* **Task goal**:
State how many lines in the records below contain the word "widget". Nothing else is needed.

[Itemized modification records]
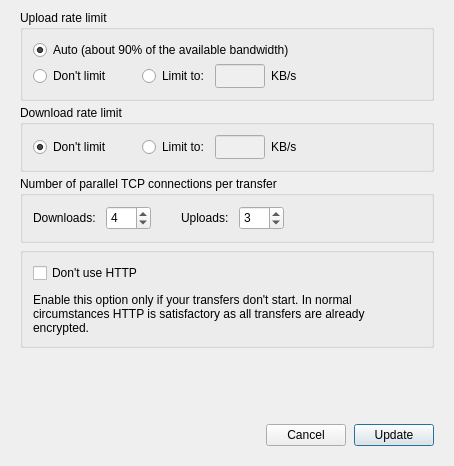
Old version of the form src/MEGASync/gui/linux/BandwidthSettings.ui in the repository meganz/MEGAsync.
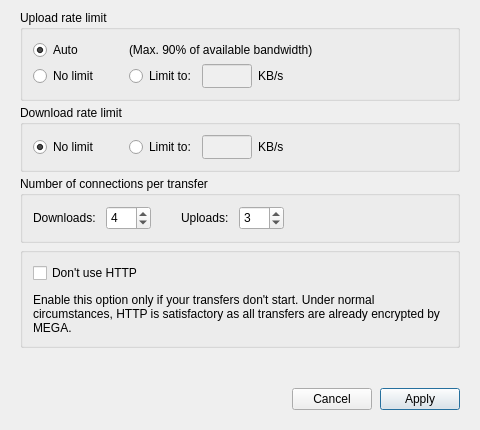
New version of the form.

Commit message: SNC-2077. Handle translation after Settings revamp

Patch:
```diff
--- a/src/MEGASync/gui/linux/BandwidthSettings.ui
+++ b/src/MEGASync/gui/linux/BandwidthSettings.ui
@@ -9,8 +9,8 @@
    <rect>
     <x>0</x>
     <y>0</y>
-    <width>454</width>
-    <height>466</height>
+    <width>480</width>
+    <height>430</height>
    </rect>
   </property>
   <property name="windowTitle">
@@ -85,37 +85,6 @@
       <property name="bottomMargin">
        <number>10</number>
       </property>
-      <item row="0" column="0" colspan="2">
-       <widget class="QRadioButton" name="rUploadAutoLimit">
-        <property name="sizePolicy">
-         <sizepolicy hsizetype="Minimum" vsizetype="Preferred">
-          <horstretch>0</horstretch>
-          <verstretch>0</verstretch>
-         </sizepolicy>
-        </property>
-        <property name="minimumSize">
-         <size>
-          <width>0</width>
-          <height>0</height>
-         </size>
-        </property>
-        <property name="maximumSize">
-         <size>
-          <width>16777215</width>
-          <height>16777215</height>
-         </size>
-        </property>
-        <property name="styleSheet">
-         <string notr="true"/>
-        </property>
-        <property name="text">
-         <string>Auto (about 90% of the available bandwidth)</string>
-        </property>
-        <property name="checked">
-         <bool>true</bool>
-        </property>
-       </widget>
-      </item>
       <item row="1" column="0">
        <widget class="QRadioButton" name="rUploadNoLimit">
         <property name="sizePolicy">
@@ -137,7 +106,7 @@
          </size>
         </property>
         <property name="text">
-         <string>Don't limit</string>
+         <string>No limit</string>
         </property>
         <property name="checked">
          <bool>false</bool>
@@ -246,6 +215,44 @@
         </layout>
        </widget>
       </item>
+      <item row="0" column="0">
+       <widget class="QRadioButton" name="rUploadAutoLimit">
+        <property name="sizePolicy">
+         <sizepolicy hsizetype="Minimum" vsizetype="Preferred">
+          <horstretch>0</horstretch>
+          <verstretch>0</verstretch>
+         </sizepolicy>
+        </property>
+        <property name="minimumSize">
+         <size>
+          <width>0</width>
+          <height>0</height>
+         </size>
+        </property>
+        <property name="maximumSize">
+         <size>
+          <width>16777215</width>
+          <height>16777215</height>
+         </size>
+        </property>
+        <property name="styleSheet">
+         <string notr="true"/>
+        </property>
+        <property name="text">
+         <string>Auto</string>
+        </property>
+        <property name="checked">
+         <bool>true</bool>
+        </property>
+       </widget>
+      </item>
+      <item row="0" column="1">
+       <widget class="QLabel" name="label">
+        <property name="text">
+         <string>(Max. 90% of available bandwidth)</string>
+        </property>
+       </widget>
+      </item>
      </layout>
     </widget>
    </item>
@@ -306,7 +313,7 @@
          </size>
         </property>
         <property name="text">
-         <string>Don't limit</string>
+         <string>No limit</string>
         </property>
         <property name="checked">
          <bool>true</bool>
@@ -403,7 +410,7 @@
    <item>
     <widget class="QGroupBox" name="wTransferConnections">
      <property name="title">
-      <string>Number of parallel TCP connections per transfer</string>
+      <string>Number of connections per transfer</string>
      </property>
      <layout class="QFormLayout" name="formLayout">
       <property name="fieldGrowthPolicy">
@@ -545,7 +552,7 @@
          </sizepolicy>
         </property>
         <property name="text">
-         <string>Enable this option only if your transfers don't start. In normal circumstances HTTP is satisfactory as all transfers are already encrypted.</string>
+         <string>Enable this option only if your transfers don't start. Under normal circumstances, HTTP is satisfactory as all transfers are already encrypted by MEGA.</string>
         </property>
         <property name="wordWrap">
          <bool>true</bool>
@@ -615,7 +622,7 @@
       <item>
        <widget class="QPushButton" name="bUpdate">
         <property name="text">
-         <string>Update</string>
+         <string>Apply</string>
         </property>
         <property name="default">
          <bool>true</bool>
```
The commit also changes 16 other files.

* **Task solution**:
11